American Wife is best described as the fictional life story of one Alice Lindgren Blackwell, a midwestern woman who becomes First Lady of the United States. The character is modeled on the life of current American First Lady Laura Bush, although there are dissimilarities as well as resemblances. Alice is a decent woman- caring, intelligent and proper, and the cadenced, mannered prose that characterises much of the book reflects her carefully led life. Carefully led except for two incidents in her youth, one following close up on the other, where she ends the life of a classmate in a car accident and spirals through some trauma afterwards. And carefully led except for her love affair and marriage to one Charlie Blackwell, a raucous, raunchy blueblood modeled on Laura Bush's husband.
I don't know Sittenfeld's politics, but it seems pretty clear to me that the purpose behind writing American Wife is to meditate on the personality of Laura Bush through her fictional counterpart, and to try to figure out what would lead such a woman to marry such a man and support him through some very painful times in our country.
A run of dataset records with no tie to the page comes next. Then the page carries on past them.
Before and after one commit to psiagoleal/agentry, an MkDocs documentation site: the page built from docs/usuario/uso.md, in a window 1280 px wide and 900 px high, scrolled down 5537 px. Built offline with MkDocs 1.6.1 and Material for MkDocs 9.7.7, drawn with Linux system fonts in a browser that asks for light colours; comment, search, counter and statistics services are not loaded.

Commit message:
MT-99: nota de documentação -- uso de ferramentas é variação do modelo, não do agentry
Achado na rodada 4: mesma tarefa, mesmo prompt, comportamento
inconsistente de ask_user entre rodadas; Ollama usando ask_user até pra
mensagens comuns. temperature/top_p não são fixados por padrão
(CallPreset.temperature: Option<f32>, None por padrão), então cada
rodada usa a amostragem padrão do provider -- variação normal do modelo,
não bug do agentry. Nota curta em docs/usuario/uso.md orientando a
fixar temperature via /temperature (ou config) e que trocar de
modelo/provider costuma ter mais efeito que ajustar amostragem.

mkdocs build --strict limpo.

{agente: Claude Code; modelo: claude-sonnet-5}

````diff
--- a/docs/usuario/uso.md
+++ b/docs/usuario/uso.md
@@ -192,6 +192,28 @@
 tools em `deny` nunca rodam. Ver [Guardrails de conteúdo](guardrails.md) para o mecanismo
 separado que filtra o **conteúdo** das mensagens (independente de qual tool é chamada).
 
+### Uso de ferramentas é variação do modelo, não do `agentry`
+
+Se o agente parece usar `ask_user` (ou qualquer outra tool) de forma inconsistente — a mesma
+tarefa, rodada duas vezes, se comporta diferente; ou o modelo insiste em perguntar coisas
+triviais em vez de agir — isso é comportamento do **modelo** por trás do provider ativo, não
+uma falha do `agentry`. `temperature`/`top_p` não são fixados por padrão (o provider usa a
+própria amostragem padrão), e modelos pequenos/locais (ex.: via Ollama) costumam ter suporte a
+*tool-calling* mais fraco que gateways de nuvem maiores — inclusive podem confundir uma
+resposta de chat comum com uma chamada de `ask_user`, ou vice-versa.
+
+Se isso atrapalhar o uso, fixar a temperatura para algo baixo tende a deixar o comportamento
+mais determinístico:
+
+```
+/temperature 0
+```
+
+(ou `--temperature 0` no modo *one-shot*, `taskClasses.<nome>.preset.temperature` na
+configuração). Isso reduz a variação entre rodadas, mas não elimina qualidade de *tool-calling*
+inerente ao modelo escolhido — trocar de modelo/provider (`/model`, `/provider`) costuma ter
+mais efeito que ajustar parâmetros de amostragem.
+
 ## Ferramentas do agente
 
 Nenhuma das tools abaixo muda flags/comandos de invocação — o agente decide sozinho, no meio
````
Alternatively, Sittenfeld could also be trying to rationalize her and make excuses for her, and it is a credit to Sittenfeld's writing that I can't really tell which explanation fits, or if both are correct.
Either way, what I do know is that when I picked up American Wife I could hardly put it down for all of its almost 550 pages. Her prose is deeply engrossing and Alice is a sympathetic, principled woman; we follow her through the minutae of her life, from childhood through her sixties, through love triangles, tragedy, friendships, conflict, joy, bewilderment and finally acceptance. After living happily as a single woman and working librarian, Alice marries, has a child, and embarks on a life she could never have predicted with the chaotic but charming Charlie. Their marriage endures a crisis, there are secrets and scandals in Alice's own family, and then he becomes President and the outside world and its demands all but take over their life. The story bobs along at an even keel; at times I wondered where it was headed, but it helped me to think of the book less as a plot-driven page-turner and more as a deeply character-driven fictional memoir.
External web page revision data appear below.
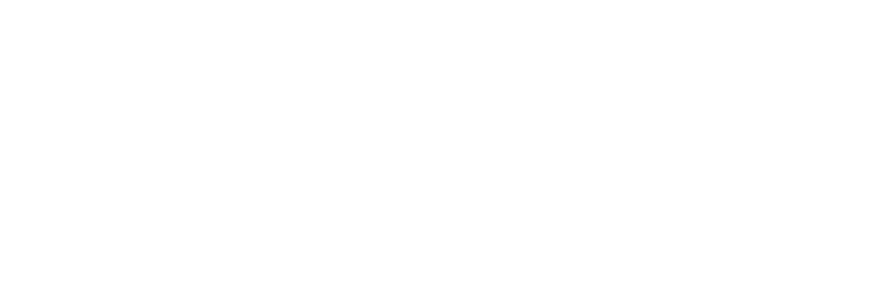
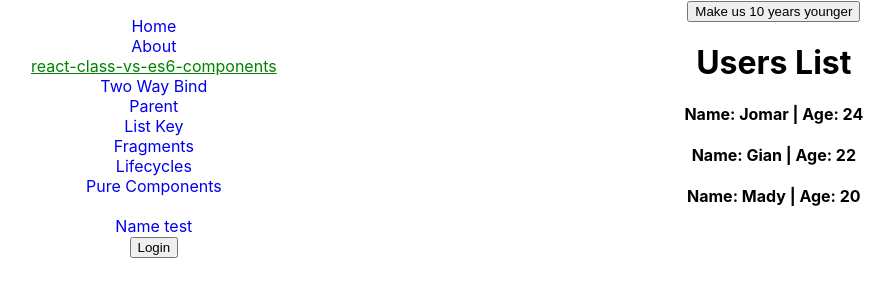
Before and after one commit to jmrmgn/react-boilerplate, a React (Create React App) app: page /users in a window 1280 px wide. Shown: the top 300 px of the page, without its empty margins (9-903 px from the left). Built offline with nearby package versions, Linux system fonts and the light colour scheme.

Commit message:
react-router-dom added

```diff
--- a/package.json
+++ b/package.json
@@ -5,6 +5,7 @@
   "dependencies": {
     "react": "^16.7.0",
     "react-dom": "^16.7.0",
+    "react-router-dom": "^4.3.1",
     "react-scripts": "2.1.2"
   },
   "scripts": {
--- a/src/App.css
+++ b/src/App.css
@@ -22,6 +22,19 @@
   color: #61dafb;
 }
 
+ul {
+  list-style-type: none;
+}
+
+ul li a {
+  text-decoration: none;
+}
+
+ul li a.active {
+  color: green;
+  text-decoration: underline;
+}
+
 @keyframes App-logo-spin {
   from {
     transform: rotate(0deg);
--- a/src/App.js
+++ b/src/App.js
@@ -1,26 +1,70 @@
 import React, { Component } from 'react';
+import { BrowserRouter as Router, Redirect } from 'react-router-dom';
+import Route from 'react-router-dom/Route';
+
 import './App.css';
 
-// import Users from './components/users/Users'; // react-class-vs-es6-components
-// import TwoWayBind from './components/bind/TwoWayBind'; // two-way-binding
-// import Parent from './components/communication/Parent'; // Parent-Child communication
-// import ListKey from './components/listkeys/ListKeys'; // List-key
-// import Templates from './components/fragments/Templates'; // Fragments
-// import LifeCycle from './components/lifecycle-hooks/LifeCycle'; // Lifecycles
-// import PureComps from './components/pure-components/PureComps'; // Pure Component
+import Navigation from './components/navigation/Navigation';
+import Home from './components/pages/Home';
+import About from './components/pages/About';
+import Users from './components/users/Users'; // react-class-vs-es6-components
+import TwoWayBind from './components/bind/TwoWayBind'; // two-way-binding
+import Parent from './components/communication/Parent'; // Parent-Child communication
+import ListKey from './components/listkeys/ListKeys'; // List-key
+import Templates from './components/fragments/Templates'; // Fragments
+import LifeCycle from './components/lifecycle-hooks/LifeCycle'; // Lifecycles
+import PureComps from './components/pure-components/PureComps'; // Pure Component
+
+const User = (params) => {
+   return (
+      <h1>Hello {params.username}</h1>
+   );
+}
 
 class App extends Component {
+   state = {
+      isLoggedIn: false
+   }
+
+   authenticateHandler = () => {
+      this.setState({
+         isLoggedIn: !this.state.isLoggedIn
+      });
+   }
+
    render() {
+
+      const { isLoggedIn } = this.state;
       return (
-         <div className="App">
-            {/* <Users title="All Users"/> */}
-            {/* <TwoWayBind/> */}
-            {/* <Parent/> */}
-            {/* <ListKey/> */}
-            {/* <Templates/> */}
-            {/* <LifeCycle /> */}
-            {/* <PureComps /> */}
-         </div>
+         <Router>
+            <div className="App">
+               <Navigation
+                  isLoggedIn={isLoggedIn}
+                  authenticateHandler={this.authenticateHandler.bind(this)}
+               />
+
+               <Route path="/" exact strict component={Home} />
+               <Route path="/about" exact strict component={About}/>
+               <Route path="/users" exact strict component={Users}/>
+               <Route path="/two-way-bind" exact strict component={TwoWayBind}/>
+               <Route path="/parent" exact strict component={Parent}/>
+               <Route path="/list-key" exact strict component={ListKey}/>
+               <Route path="/fragments" exact strict component={Templates}/>
+               <Route path="/lifecycle" exact strict component={LifeCycle}/>
+               <Route path="/pure-components" exact strict component={PureComps}/>
+
+               <Route path="/name/:username" exact strict
+                  render={
+                     ({match}) => {
+                        return (isLoggedIn) ?
+                           <User username={match.params.username}/> :
+                           <Redirect to="/"/>
+                     }
+                  }
+               />
+
+            </div>
+         </Router>
       );
    }
 }
--- /dev/null
+++ b/src/components/navigation/Navigation.js
@@ -0,0 +1,49 @@
+import React from 'react';
+import { NavLink } from 'react-router-dom';
+
+const Navigation = (props) => {
+   const { isLoggedIn, authenticateHandler } = props;
+
+   return (
+      <ul style={{ float: 'left', display: 'inline' }}>
+         <li>
+            <NavLink activeClassName="active" exact to="/">Home</NavLink>
+         </li>
+         <li>
+            <NavLink activeClassName="active" exact to="/about">About</NavLink>
+         </li>
+         <li>
+            <NavLink activeClassName="active" exact to="/users">react-class-vs-es6-components</NavLink>
+         </li>
+         <li>
+            <NavLink activeClassName="active" exact to="/two-way-bind">Two Way Bind</NavLink>
+         </li>
+         <li>
+            <NavLink activeClassName="active" exact to="/parent">Parent</NavLink>
+         </li>
+         <li>
+            <NavLink activeClassName="active" exact to="/list-key">List Key</NavLink>
+         </li>
+         <li>
+            <NavLink activeClassName="active" exact to="/fragments">Fragments</NavLink>
+         </li>
+         <li>
+            <NavLink activeClassName="active" exact to="/lifecycle">Lifecycles</NavLink>
+         </li>
+         <li>
+            <NavLink activeClassName="active" exact to="/pure-components">Pure Components</NavLink>
+         </li>
+         <br/>
+         <li>
+            <NavLink activeClassName="active" exact to="/name/test">Name test</NavLink>
+         </li>
+         <button onClick={authenticateHandler}>
+            {
+               (isLoggedIn) ? "Logout" : "Login"
+            }
+         </button>
+      </ul>
+   );
+}
+
+export default Navigation;
--- /dev/null
+++ b/src/components/pages/About.js
@@ -0,0 +1,9 @@
+import React from 'react';
+
+const About = () => {
+   return (
+      <h1>This is my references in using React!</h1>
+   );
+};
+
+export default About;
--- /dev/null
+++ b/src/components/pages/Home.js
@@ -0,0 +1,9 @@
+import React from 'react';
+
+const Home = () => {
+   return (
+      <h1>Welcome to React Boilerplate!</h1>
+   );
+};
+
+export default Home;
--- a/src/components/users/Users.js
+++ b/src/components/users/Users.js
@@ -1,4 +1,4 @@
-import React, { Component } from 'react';
+import React, { Component, Fragment } from 'react';
 import User from './User';
 
 class Users extends Component {
@@ -30,7 +30,7 @@
    render() {
       const { title, users } = this.state;
       return (
-         <div>
+         <Fragment>
             <button onClick={this.makeMeYounger}>Make us 10 years younger</button>
             <h1>{title}</h1>
             {
@@ -42,7 +42,7 @@
                   )
                })
             }
-         </div>
+         </Fragment>
       );
    }
 }
```
Also changed, not shown: 1 other file (tests, documents, lock files or other folders).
But then this begs the question- to whom is Alice talking? American Wife is not a standard memoir that a First Lady might publish after her husband's term in office has expired- the secrets she reveals are too intimate, the voice too familiar- but it's not written explicitly as a diary either. I think in the end Alice is talking to herself, trying to make peace with herself and her life as she enters late middle age. She tells us one last secret at the end, which says a lot about her heart; but then she warns us earlier how throwaway details can really be much ado about nothing, so perhaps we should take it with a grain of salt after all.
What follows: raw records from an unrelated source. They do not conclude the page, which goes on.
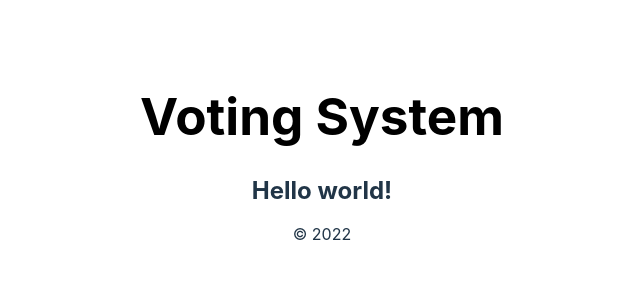
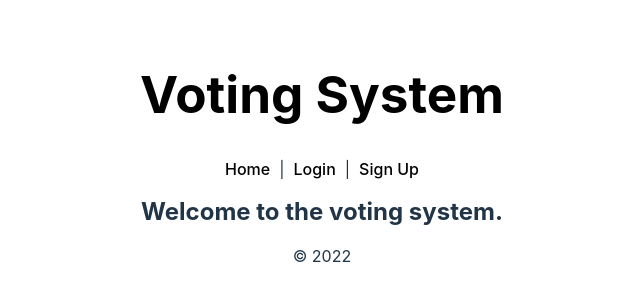
Before and after one commit to paramsiddharth/voting-system, a React (Vite) app in the folder frontend/: page / in a window 1280 px wide. Shown: the part 242-542 px from the top of the page, without its empty margins (318-958 px from the left). Built offline with nearby package versions, Linux system fonts and the light colour scheme; the HTML template or start-up script is replaced by a standard one.

Commit message:
Add navigation
Signed-off-by: Param Siddharth <contact@paramsid.com>

```diff
--- a/frontend/src/App.css
+++ b/frontend/src/App.css
@@ -40,6 +40,10 @@
   color: #888;
 }
 
+a {
+  color: initial !important;
+}
+
 a h1 {
   color: initial;
 }
--- a/frontend/src/components/header.jsx
+++ b/frontend/src/components/header.jsx
@@ -5,6 +5,17 @@ function Header() {
     <Link to='/'>
       <h1>Voting System</h1>
     </Link>
+    <nav>
+      <Link to='/'>Home</Link>
+      &nbsp;
+      |
+      &nbsp;
+      <Link to='/login'>Login</Link>
+      &nbsp;
+      |
+      &nbsp;
+      <Link to='/register'>Sign Up</Link>
+    </nav>
   </>;
 }
 
--- a/frontend/src/routes/home.jsx
+++ b/frontend/src/routes/home.jsx
@@ -1,6 +1,6 @@
 function Home() {
   return <>
-    <h2>Hello world!</h2>
+    <h2>Welcome to the voting system.</h2>
   </>;
 }
 
```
One last thing. I enjoyed reading the book quite a bit, but I agree with an assessment I read elsewhere that because the subject is so deeply tied to current events Sittenfeld has risked writing a book with a short shelf life. In other words, once the current administration is out of office it may become dated quickly. So read it now, while it's still fresh. Maybe Laura Bush will write her own memoir one day and we can see how much Sittenfeld got right. But then again, it's such a good character study that it may just stand on its own.
p.s. Have you reviewed American Wife? Please let me know in the comments because I'd love to know what you thought!
FTC Disclosure: I did not receive this book for review from the publisher.